Data records
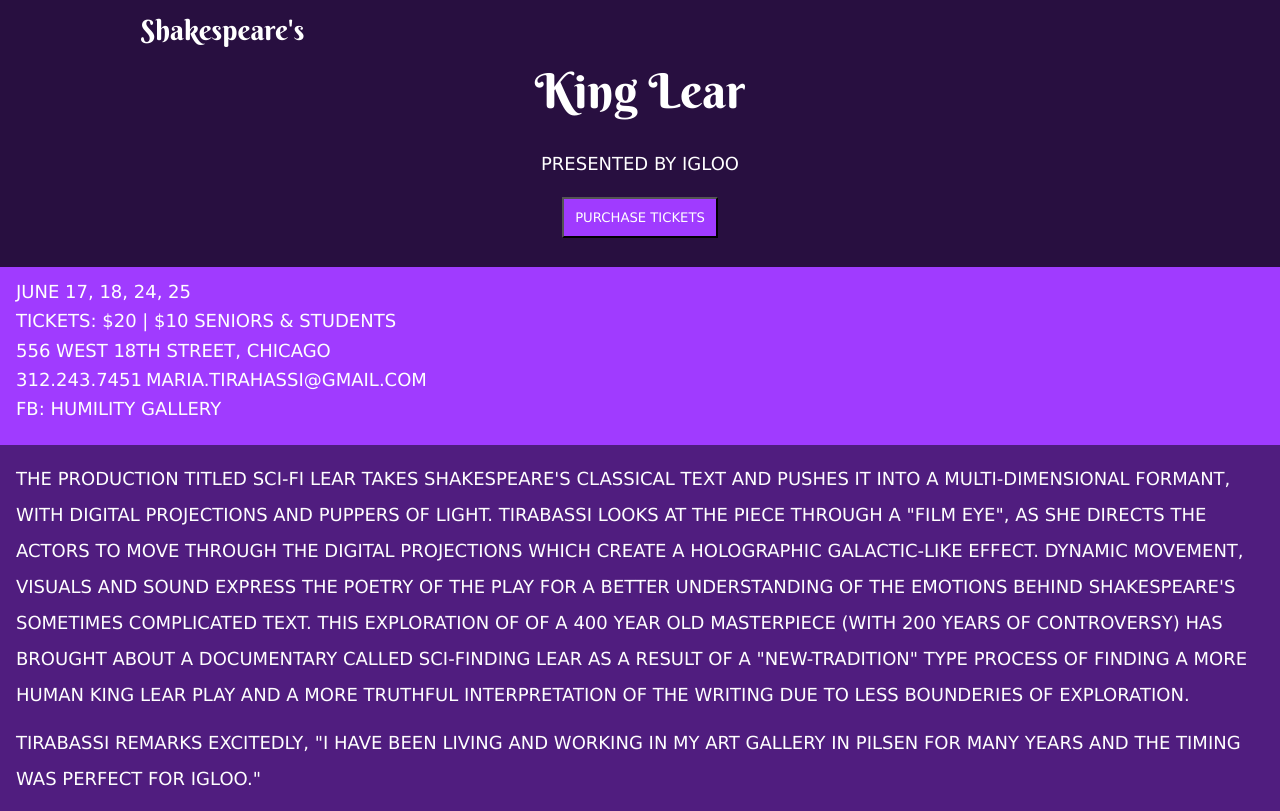
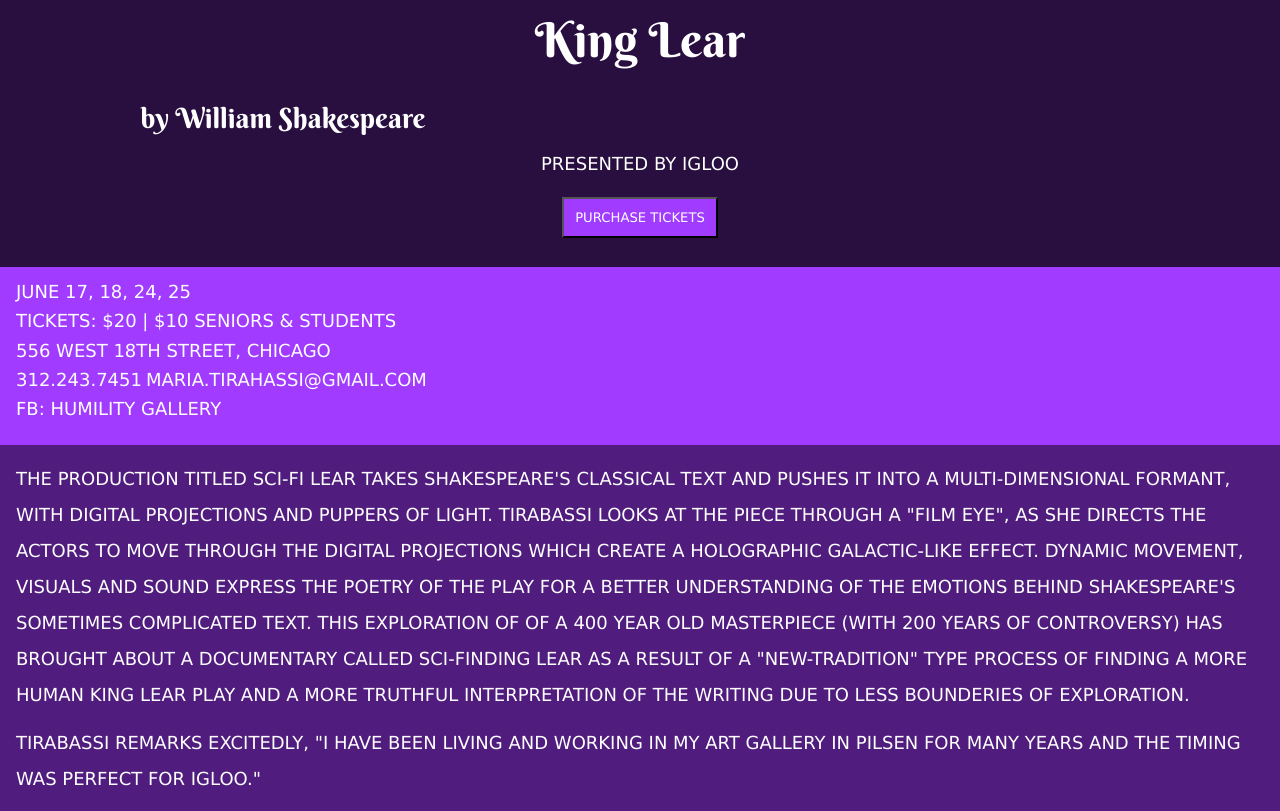
Before and after one commit to reneeweaver/kinglear, a plain HTML site: page index.html in a window 1280 px wide. Shown: the top 811 px of the page. Drawn offline with Linux system fonts and the light colour scheme.

Commit message:
fixed title

```diff
--- a/index.html
+++ b/index.html
@@ -9,8 +9,8 @@
 </head>
 <body>
 	<div id="main">
-	<h2>Shakespeare's</h2>
 	<h1>King Lear</h1>
+	<h2>by William Shakespeare</h2>
 	<p>Presented by Igloo</p>
 	<form action="https://www.eventbrite.com/e/king-lear-by-william-shakespeare-tickets-25414547596">
     	<input type="submit" value="Purchase Tickets">
```
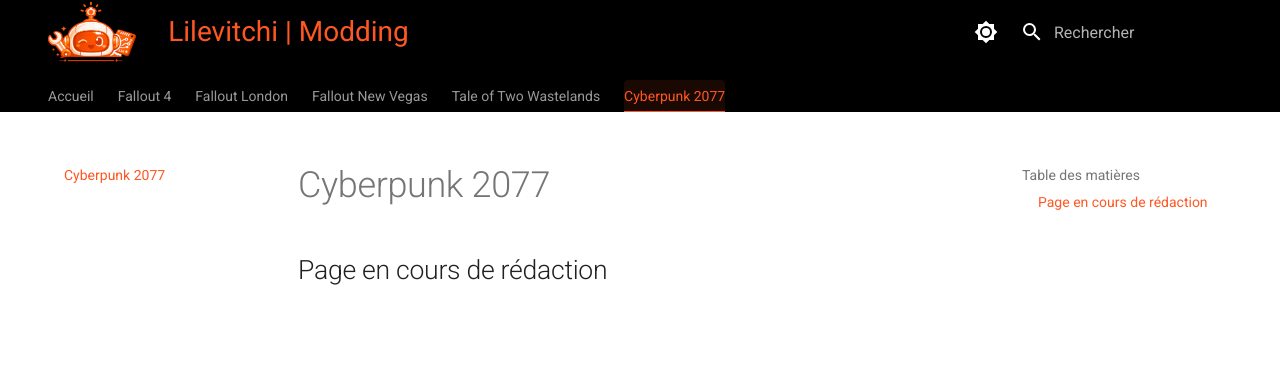
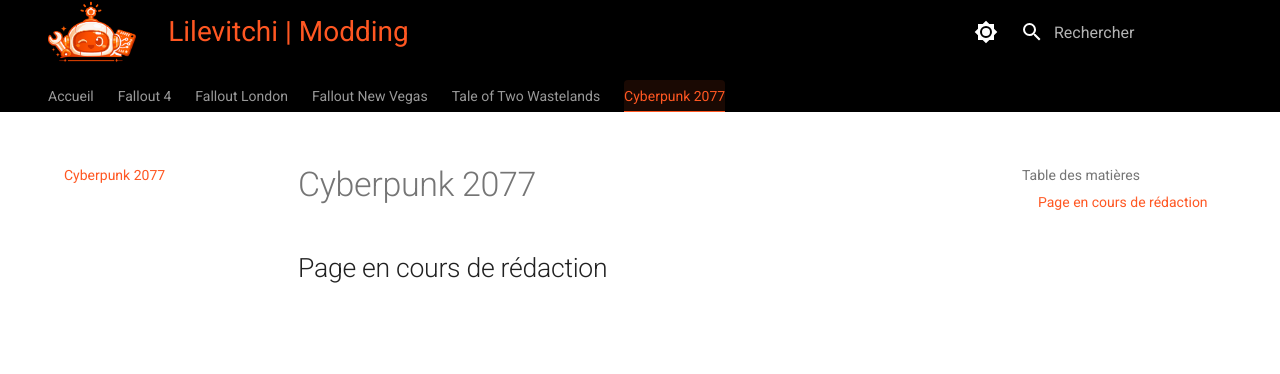
Before and after one commit to Lilevitchi/lilevitchi.github.io, an MkDocs documentation site: the page built from docs/cyberpunk/index.md, in a window 1280 px wide. Shown: the top 374 px of the page. Built offline with MkDocs 1.6.1 and Material for MkDocs 9.7.7, drawn with Linux system fonts in a browser that asks for light colours.

Commit message:
Update extra.css

```diff
--- a/docs/stylesheets/extra.css
+++ b/docs/stylesheets/extra.css
@@ -62,9 +62,9 @@
     font-size: 0.85rem !important;
 }
 
-.md-typeset h1 {
-    font-size: 1.8rem;
+.md-typeset h1, .md-typeset h2, .md-typeset h3, .md-typeset h4 {
     margin-bottom: 1rem;
+    text-transform: none !important;
 }
 
 /* Liens : Couleur adaptative par défaut (blanc/noir), Orange au survol */
@@ -93,8 +93,12 @@
 .md-typeset h1 .twemoji svg,
 .md-typeset h2 .twemoji svg,
 .md-typeset h3 .twemoji svg,
+.md-typeset h4 .twemoji svg,
+.md-typeset h5 .twemoji svg,
+.md-typeset h6 .twemoji svg,
 .md-typeset .bot-advice .twemoji svg,
-.md-typeset .orange-icon svg {
+.md-typeset .orange-icon svg,
+.md-typeset li .twemoji svg:not(a .twemoji svg) {
     fill: #ff5722 !important;
 }
 
```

• _Task details_
Every line of the records above should be copied exactly, while the pictures are left behind.

• _Reply to the exercise_
Before and after one commit to reneeweaver/kinglear, a plain HTML site: page index.html in a window 1280 px wide. Shown: the top 811 px of the page. Drawn offline with Linux system fonts and the light colour scheme.

Commit message:
fixed title

```diff
--- a/index.html
+++ b/index.html
@@ -9,8 +9,8 @@
 </head>
 <body>
 	<div id="main">
-	<h2>Shakespeare's</h2>
 	<h1>King Lear</h1>
+	<h2>by William Shakespeare</h2>
 	<p>Presented by Igloo</p>
 	<form action="https://www.eventbrite.com/e/king-lear-by-william-shakespeare-tickets-25414547596">
     	<input type="submit" value="Purchase Tickets">
```
Before and after one commit to Lilevitchi/lilevitchi.github.io, an MkDocs documentation site: the page built from docs/cyberpunk/index.md, in a window 1280 px wide. Shown: the top 374 px of the page. Built offline with MkDocs 1.6.1 and Material for MkDocs 9.7.7, drawn with Linux system fonts in a browser that asks for light colours.

Commit message:
Update extra.css

```diff
--- a/docs/stylesheets/extra.css
+++ b/docs/stylesheets/extra.css
@@ -62,9 +62,9 @@
     font-size: 0.85rem !important;
 }
 
-.md-typeset h1 {
-    font-size: 1.8rem;
+.md-typeset h1, .md-typeset h2, .md-typeset h3, .md-typeset h4 {
     margin-bottom: 1rem;
+    text-transform: none !important;
 }
 
 /* Liens : Couleur adaptative par défaut (blanc/noir), Orange au survol */
@@ -93,8 +93,12 @@
 .md-typeset h1 .twemoji svg,
 .md-typeset h2 .twemoji svg,
 .md-typeset h3 .twemoji svg,
+.md-typeset h4 .twemoji svg,
+.md-typeset h5 .twemoji svg,
+.md-typeset h6 .twemoji svg,
 .md-typeset .bot-advice .twemoji svg,
-.md-typeset .orange-icon svg {
+.md-typeset .orange-icon svg,
+.md-typeset li .twemoji svg:not(a .twemoji svg) {
     fill: #ff5722 !important;
 }
 
```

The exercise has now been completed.